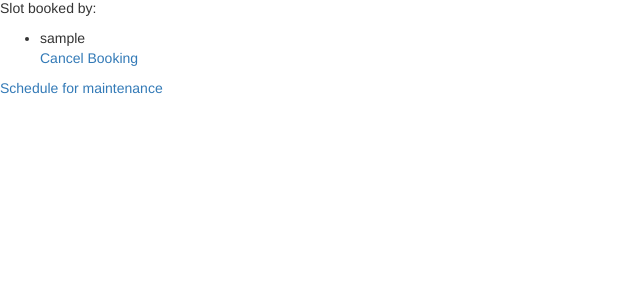
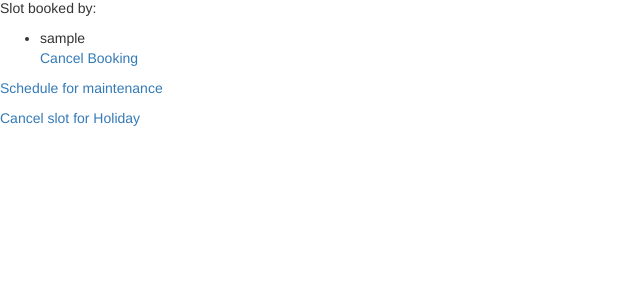
Before and after one commit to Vedant0898/action-pre-commit, a Django app: page /staff/slots/manage/1 in a window 1280 px wide. Shown: the part 242-542 px from the top of the page, without its empty margins (0-640 px from the left). Run offline with Django 4.2, Linux system fonts and the light colour scheme; a user stored in the database is signed in; tables that the repository leaves empty hold one stand-in row (values such as "Sample post"); some libraries are stand-ins or nearby versions.

Commit message:
Slot actions for staff done

```diff
--- a/Slots/models.py
+++ b/Slots/models.py
@@ -39,6 +39,7 @@ class Slot(models.Model):
         ("1",'Available'),
         ("2",'Booked'),
         ("3",'Maintenance'),
+        ("4",'Holiday'),
     )
 
     schedule = models.ForeignKey(Schedule,on_delete=models.CASCADE)
--- a/Sports/templates/Sports/base.html
+++ b/Sports/templates/Sports/base.html
@@ -42,6 +42,15 @@
     {% block body %}
 
     {% endblock body %}
-
+    <!-- js confirm box  -->
+    <script type="text/javascript">
+        var elems = document.getElementsByClassName('confirmation');
+        var confirmIt = function (e) {
+            if (!confirm('Are you sure?')) e.preventDefault();
+        };
+        for (var i = 0, l = elems.length; i < l; i++) {
+            elems[i].addEventListener('click', confirmIt, false);
+        }
+    </script>
 </body>
 </html>
--- a/Sports/templates/Sports/slot_actions.html
+++ b/Sports/templates/Sports/slot_actions.html
@@ -12,23 +12,27 @@
         Slot Status:
         {% if slot.status == '1' %} Available
         {% elif slot.status == '2' %} Booked
-        {% else %} Maintenance
+        {% elif slot.status == '3' %} Maintenance
+        {% else %} Holiday
         {% endif %}
     </p>
-    {% if slot.status == '1' and slot.courts_booked > 0 %}
+    {% if slot.status == '2' or slot.status == '1' and slot.courts_booked > 0 %}
         <p>Slot booked by:</p>
         <ul>
             {% for usr in slot.booking.all %}
                 <li>
                     {{usr}}
-                    <p><a href="">Cancel Booking</a></p>
+                    <p><a href="{% url 'Sports:cancel_slot_staff' slot.id usr.id %}" class="confirmation">Cancel Booking</a></p>
                 </li>
             {% endfor %}
         </ul>
     {% endif %}
     {% if slot.status == '3' %}
-        <p><a href="">Cancel scheduled maintenance</a></p>
+        <p><a href="{% url 'Sports:cancel_maintenance' slot.id %}">Cancel scheduled maintenance</a></p>
     {% else %}
-        <p><a href="">Schedule for maintenance</a></p>
+        <p><a href="{% url 'Sports:schedule_maintenance' slot.id %}">Schedule for maintenance</a></p>
+    {% endif %}
+    {% if slot.status != '4' %}
+        <p><a href="{% url 'Sports:holiday' slot.id %}">Cancel slot for Holiday</a></p>
     {% endif %}
 {% endblock body %}
--- a/Sports/templates/Sports/view_slots_staff.html
+++ b/Sports/templates/Sports/view_slots_staff.html
@@ -17,6 +17,9 @@
         }
         td.st-3{
             background-color: rgb(94, 94, 240);
+        }
+        td.st-4{
+            background-color: gold;
         }
         .black_text{
             color: black;
--- a/Sports/urls.py
+++ b/Sports/urls.py
@@ -33,6 +33,11 @@ urlpatterns = [
 
     path("staff/slots/all/<int:loc_id>",views.view_slots_staff,name="view_slots_staff"),
     path("staff/slots/manage/<int:slot_id>",views.manage_slot,name="manage_slot"),
+    path("staff/slots/cancel/<int:slot_id>/<int:user_id>",views.cancel_slot_staff,name="cancel_slot_staff"),
+    path("staff/slots/sch_mntnce/<int:slot_id>",views.schedule_maintenance,name="schedule_maintenance"),
+    path("staff/slots/cancel_mntnce/<int:slot_id>",views.cancel_maintenance,name="cancel_maintenance"),
+    path("staff/slots/holiday/<int:slot_id>",views.holiday,name="holiday"),
+
 
 
     # Slot pages
--- a/Sports/views.py
+++ b/Sports/views.py
@@ -3,6 +3,7 @@ from django.http import HttpResponseRedirect
 from django.urls import reverse
 from django.contrib import messages
 from django.contrib.auth.decorators import login_required
+from django.contrib.auth.models import User
 from datetime import date, datetime,timedelta
 
 from Slots.models import Location, Schedule, Slot
@@ -407,3 +408,82 @@ def manage_slot(request,slot_id):
     context = {"slot":slot}
 
     return render(request,"Sports/slot_actions.html",context=context)
+
+@login_required
+def cancel_slot_staff(request,slot_id,user_id):
+
+    if not request.user.is_staff:
+        return HttpResponseRedirect(reverse("Sports:index"))
+
+    usr = User.objects.get(id=user_id)
+    slot = Slot.objects.get(id=slot_id)
+
+    if usr not in slot.booking.all():
+        return HttpResponseRedirect(reverse("Sports:index"))
+
+    slot.booking.remove(usr)
+    slot.courts_booked = slot.courts_booked-1
+
+    if slot.courts_booked<slot.location.venue.no_of_courts:
+        slot.status = 1
+
+    slot.save()
+
+    # send notification to user
+
+    return HttpResponseRedirect(reverse("Sports:manage_slot",args=[slot_id]))
+
+@login_required
+def schedule_maintenance(request,slot_id):
+
+    if not request.user.is_staff:
+        return HttpResponseRedirect(reverse("Sports:index"))
+
+    slot = Slot.objects.get(id=slot_id)
+    users = slot.booking.all()
+
+    for usr in users:
+        slot.booking.remove(usr)
+
+    slot.courts_booked = 0
+    slot.status = 3
+
+    slot.save()
+
+    # send notif to users
+
+    return HttpResponseRedirect(reverse("Sports:manage_slot",args=[slot_id]))
+
+
+@login_required
+def cancel_maintenance(request,slot_id):
+
+    if not request.user.is_staff:
+        return HttpResponseRedirect(reverse("Sports:index"))
+
+    slot = Slot.objects.get(id=slot_id)
+    slot.status = 1
+    slot.save()
+
+    return HttpResponseRedirect(reverse("Sports:manage_slot",args=[slot_id]))
+
+@login_required
+def holiday(request,slot_id):
+
+    if not request.user.is_staff:
+        return HttpResponseRedirect(reverse("Sports:index"))
+
+    slot = Slot.objects.get(id=slot_id)
+    users = slot.booking.all()
+
+    for usr in users:
+        slot.booking.remove(usr)
+
+    slot.courts_booked = 0
+    slot.status = 4
+
+    slot.save()
+
+    # send notif to users
+
+    return HttpResponseRedirect(reverse("Sports:manage_slot",args=[slot_id]))
--- a/Users/templates/Users/view_booked_slots.html
+++ b/Users/templates/Users/view_booked_slots.html
@@ -15,7 +15,7 @@
                         <p>{{s.date}} </p>
                         <p>From: {{s.schedule.start_time|date:"g:i a"}}
                             To: {{s.schedule.end_time|date:"g:i a"}} </p>
-                        <p><a href="{% url 'Sports:cancel_slot' s.id %}">Cancel Slot Booking</a></p>
+                        <p><a href="{% url 'Sports:cancel_slot' s.id %}" class="confirmation">Cancel Slot Booking</a></p>
                     </li>
                 {% endif %}
             {% endfor %}
```
Also changed, not shown: Sports/templates/Sports/all_locations.html (+1 -10 lines), Slots/migrations/0008_alter_slot_status.py (added).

• EXERCISE OBJECTIVE:
From the listing above, give the number of lines in which the word "path" occurs, and nothing else.

• ANSWER SECTION:
6